Exercise
Filter these entries down to the lines that hold the word "action", and show each of them.
....
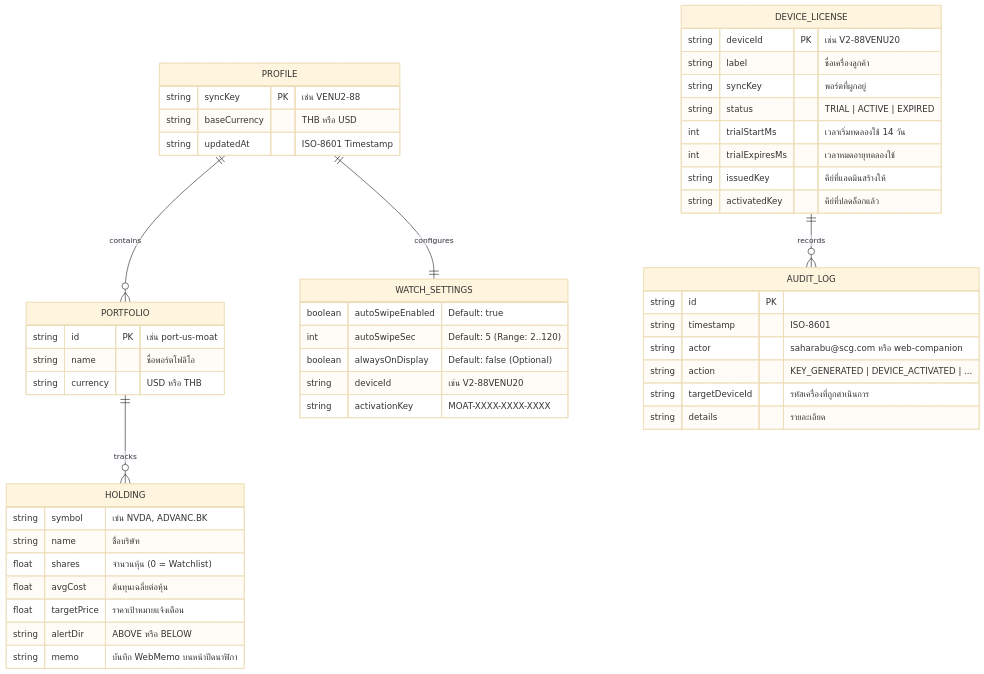
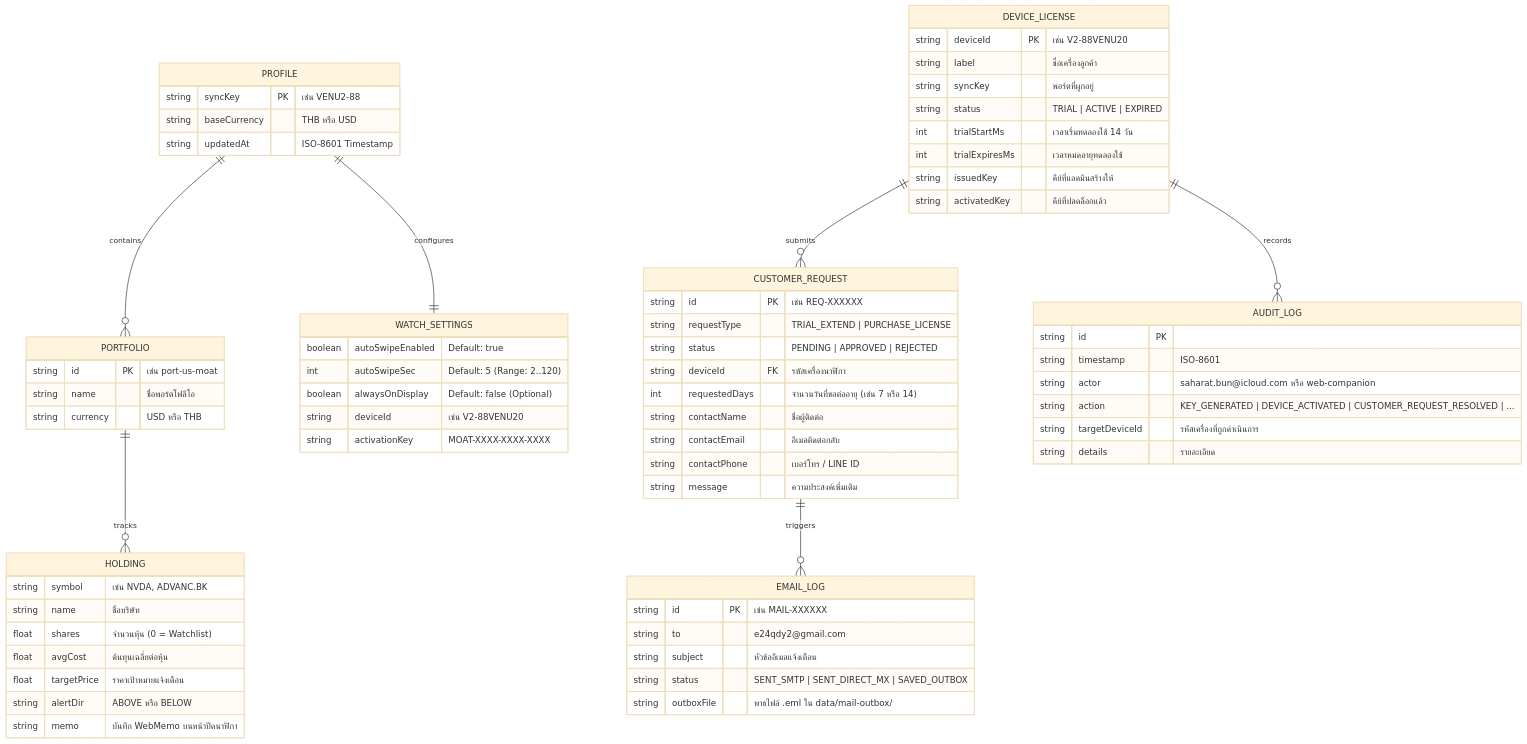
One commit to e24qdy2/garmin-venu2-moat changed the diagram in docs/04-API-AND-SDLC-REFERENCE.md. Above: the diagram before and after it, drawn with Mermaid (base theme). The commit also changed other lines of this file and 19 other files, not shown here.

````diff
--- a/docs/04-API-AND-SDLC-REFERENCE.md
+++ b/docs/04-API-AND-SDLC-REFERENCE.md
@@ -11,57 +11,79 @@
 ```mermaid
 erDiagram
     PROFILE ||--o{ PORTFOLIO : contains
     PROFILE ||--|| WATCH_SETTINGS : configures
     PORTFOLIO ||--o{ HOLDING : tracks
+    DEVICE_LICENSE ||--o{ CUSTOMER_REQUEST : submits
     DEVICE_LICENSE ||--o{ AUDIT_LOG : records
+    CUSTOMER_REQUEST ||--o{ EMAIL_LOG : triggers
 
     PROFILE {
         string syncKey PK "เช่น VENU2-88"
         string baseCurrency "THB หรือ USD"
         string updatedAt "ISO-8601 Timestamp"
     }
 
     WATCH_SETTINGS {
         boolean autoSwipeEnabled "Default: true"
         int autoSwipeSec "Default: 5 (Range: 2..120)"
         boolean alwaysOnDisplay "Default: false (Optional)"
         string deviceId "เช่น V2-88VENU20"
         string activationKey "MOAT-XXXX-XXXX-XXXX"
     }
 
     PORTFOLIO {
         string id PK "เช่น port-us-moat"
         string name "ชื่อพอร์ตโฟลิโอ"
         string currency "USD หรือ THB"
     }
 
     HOLDING {
         string symbol "เช่น NVDA, ADVANC.BK"
         string name "ชื่อบริษัท"
         float shares "จำนวนหุ้น (0 = Watchlist)"
         float avgCost "ต้นทุนเฉลี่ยต่อหุ้น"
         float targetPrice "ราคาเป้าหมายแจ้งเตือน"
         string alertDir "ABOVE หรือ BELOW"
         string memo "บันทึก WebMemo บนหน้าปัดนาฬิกา"
     }
 
     DEVICE_LICENSE {
         string deviceId PK "เช่น V2-88VENU20"
         string label "ชื่อเครื่องลูกค้า"
         string syncKey "พอร์ตที่ผูกอยู่"
         string status "TRIAL | ACTIVE | EXPIRED"
         int trialStartMs "เวลาเริ่มทดลองใช้ 14 วัน"
         int trialExpiresMs "เวลาหมดอายุทดลองใช้"
         string issuedKey "คีย์ที่แอดมินสร้างให้"
         string activatedKey "คีย์ที่ปลดล็อกแล้ว"
     }
 
+    CUSTOMER_REQUEST {
+        string id PK "เช่น REQ-XXXXXX"
+        string requestType "TRIAL_EXTEND | PURCHASE_LICENSE"
+        string status "PENDING | APPROVED | REJECTED"
+        string deviceId FK "รหัสเครื่องนาฬิกา"
+        int requestedDays "จำนวนวันที่ขอต่ออายุ (เช่น 7 หรือ 14)"
+        string contactName "ชื่อผู้ติดต่อ"
+        string contactEmail "อีเมลติดต่อกลับ"
+        string contactPhone "เบอร์โทร / LINE ID"
+        string message "ความประสงค์เพิ่มเติม"
+    }
+
+    EMAIL_LOG {
+        string id PK "เช่น MAIL-XXXXXX"
+        string to "e24qdy2@gmail.com"
+        string subject "หัวข้ออีเมลแจ้งเตือน"
+        string status "SENT_SMTP | SENT_DIRECT_MX | SAVED_OUTBOX"
+        string outboxFile "พาธไฟล์ .eml ใน data/mail-outbox/"
+    }
+
     AUDIT_LOG {
         string id PK
         string timestamp "ISO-8601"
-        string actor "saharabu@scg.com หรือ web-companion"
-        string action "KEY_GENERATED | DEVICE_ACTIVATED | ..."
+        string actor "saharat.bun@icloud.com หรือ web-companion"
+        string action "KEY_GENERATED | DEVICE_ACTIVATED | CUSTOMER_REQUEST_RESOLVED | ..."
         string targetDeviceId "รหัสเครื่องที่ถูกดำเนินการ"
         string details "รายละเอียด"
     }
 ```
````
....
Result of the exercise
-        string action "KEY_GENERATED | DEVICE_ACTIVATED | ..."
+        string action "KEY_GENERATED | DEVICE_ACTIVATED | CUSTOMER_REQUEST_RESOLVED | ..."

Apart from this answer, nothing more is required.